## [Data listing]
******

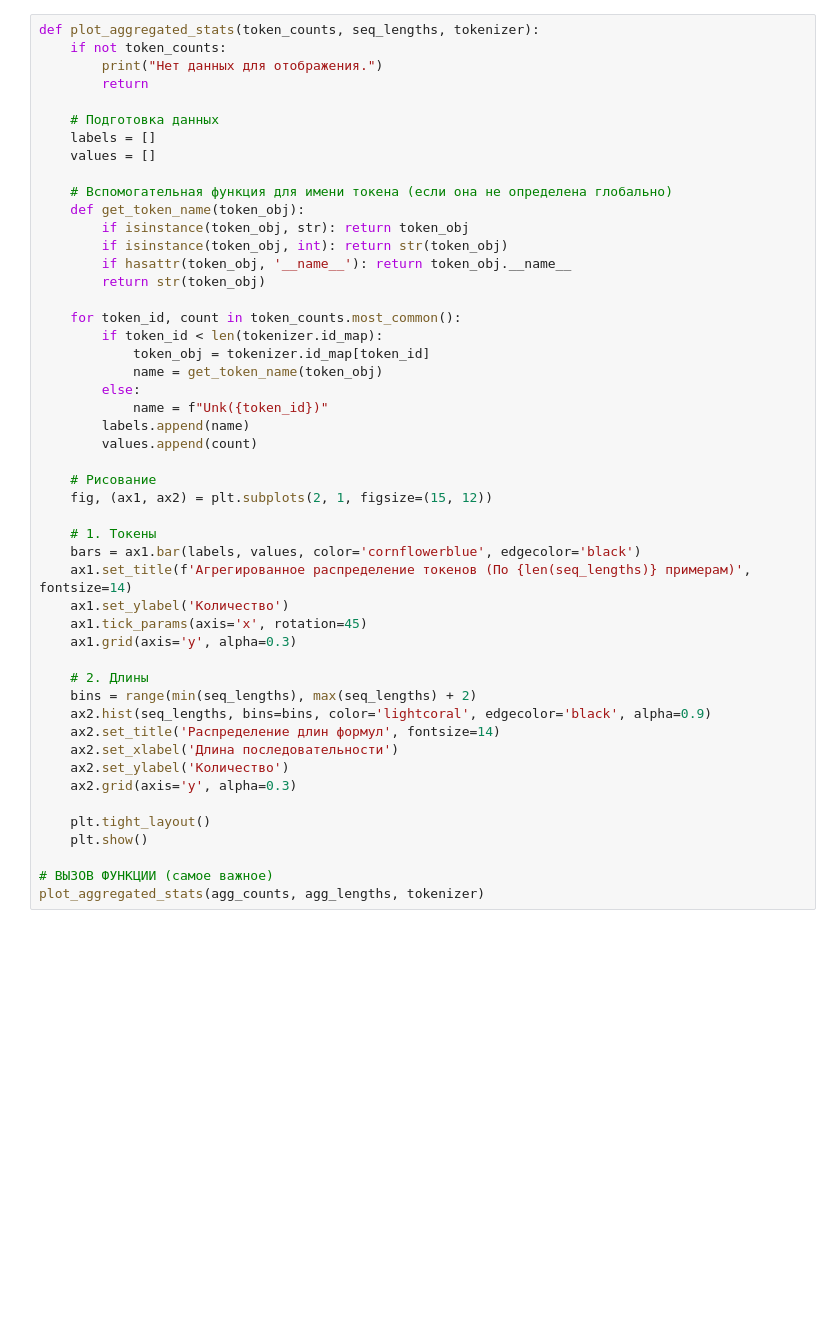
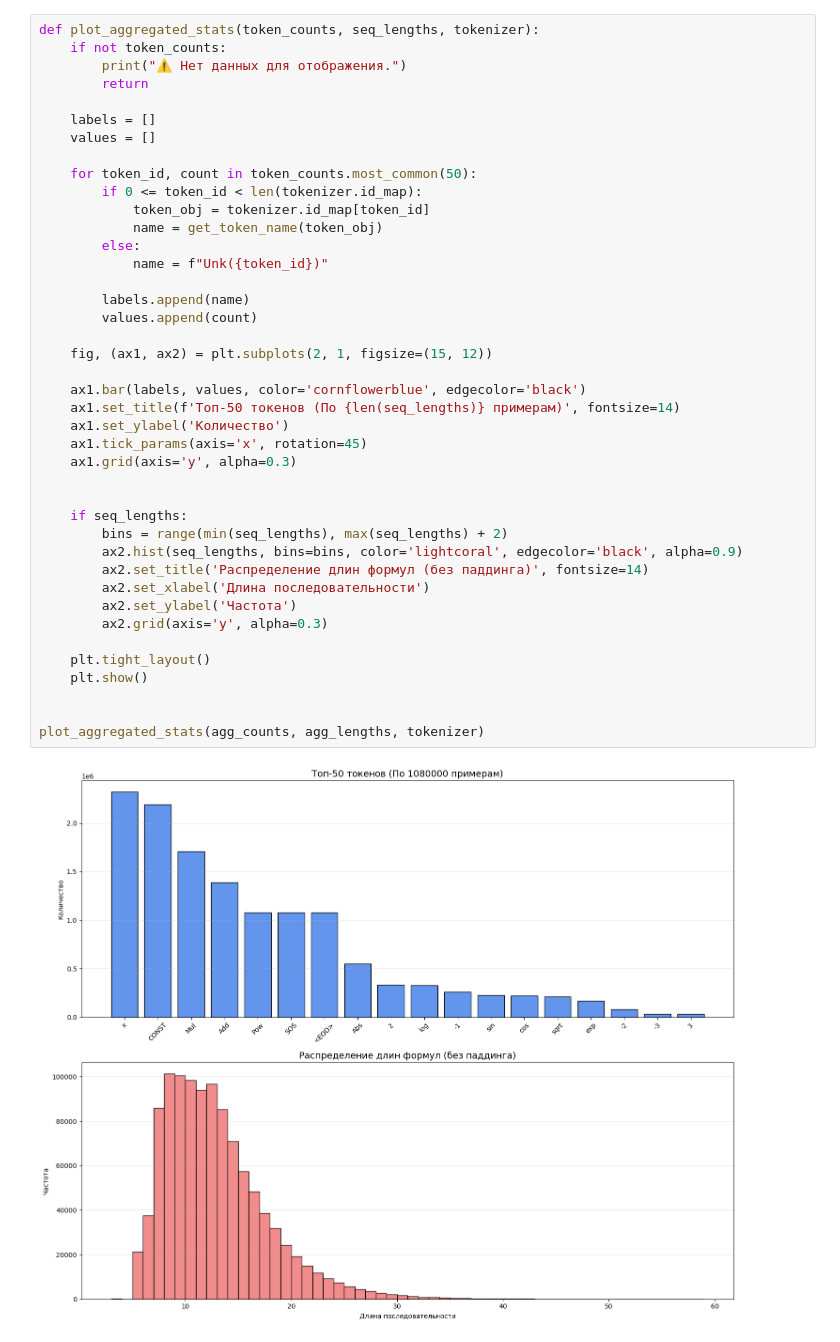
Before and after one commit to YauheniShe/Graph2Eq, a Jupyter notebook: notebooks/check_data.ipynb, the cells around one changed output. Saved outputs shown, nothing was run; the diff lists cells and outputs as text; blank space fills up the shorter version.

Commit message:
Добавил ноутбук для анализа данных

```diff
--- a/notebooks/check_data.ipynb
+++ b/notebooks/check_data.ipynb
@@ -142,52 +94,46 @@ agg_counts, agg_lengths, random_examples = aggregate_and_collect(DATA_DIR, NUM_C
 # %%
 def plot_aggregated_stats(token_counts, seq_lengths, tokenizer):
     if not token_counts:
-        print("Нет данных для отображения.")
+        print("⚠️ Нет данных для отображения.")
         return
 
-    # Подготовка данных
     labels = []
     values = []
 
-    # Вспомогательная функция для имени токена (если она не определена глобально)
-    def get_token_name(token_obj):
-        if isinstance(token_obj, str): return token_obj
-        if isinstance(token_obj, int): return str(token_obj)
-        if hasattr(token_obj, '__name__'): return token_obj.__name__
-        return str(token_obj)
-
-    for token_id, count in token_counts.most_common():
-        if token_id < len(tokenizer.id_map):
+    for token_id, count in token_counts.most_common(50):
+        if 0 <= token_id < len(tokenizer.id_map):
             token_obj = tokenizer.id_map[token_id]
             name = get_token_name(token_obj)
         else:
             name = f"Unk({token_id})"
+
         labels.append(name)
         values.append(count)
 
-    # Рисование
     fig, (ax1, ax2) = plt.subplots(2, 1, figsize=(15, 12))
 
-    # 1. Токены
-    bars = ax1.bar(labels, values, color='cornflowerblue', edgecolor='black')
-    ax1.set_title(f'Агрегированное распределение токенов (По {len(seq_lengths)} примерам)', fontsize=14)
+    ax1.bar(labels, values, color='cornflowerblue', edgecolor='black')
+    ax1.set_title(f'Топ-50 токенов (По {len(seq_lengths)} примерам)', fontsize=14)
     ax1.set_ylabel('Количество')
     ax1.tick_params(axis='x', rotation=45)
     ax1.grid(axis='y', alpha=0.3)
 
-    # 2. Длины
-    bins = range(min(seq_lengths), max(seq_lengths) + 2)
-    ax2.hist(seq_lengths, bins=bins, color='lightcoral', edgecolor='black', alpha=0.9)
-    ax2.set_title('Распределение длин формул', fontsize=14)
-    ax2.set_xlabel('Длина последовательности')
-    ax2.set_ylabel('Количество')
-    ax2.grid(axis='y', alpha=0.3)
+
+    if seq_lengths:
+        bins = range(min(seq_lengths), max(seq_lengths) + 2)
+        ax2.hist(seq_lengths, bins=bins, color='lightcoral', edgecolor='black', alpha=0.9)
+        ax2.set_title('Распределение длин формул (без паддинга)', fontsize=14)
+        ax2.set_xlabel('Длина последовательности')
+        ax2.set_ylabel('Частота')
+        ax2.grid(axis='y', alpha=0.3)
 
     plt.tight_layout()
     plt.show()
 
-# ВЫЗОВ ФУНКЦИИ (самое важное)
+
 plot_aggregated_stats(agg_counts, agg_lengths, tokenizer)
+# %% [output]
+[figure, added]
 # %%
 def visualize_collected_samples(samples, tokenizer):
     if not samples:
```
Also changed, not shown: parts of 4 cells of this notebook, 1 other file.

******

## [Required action]
Going through the material, find each line with the string "cornflowerblue". Then state only how many there are.

## [Completed task]
2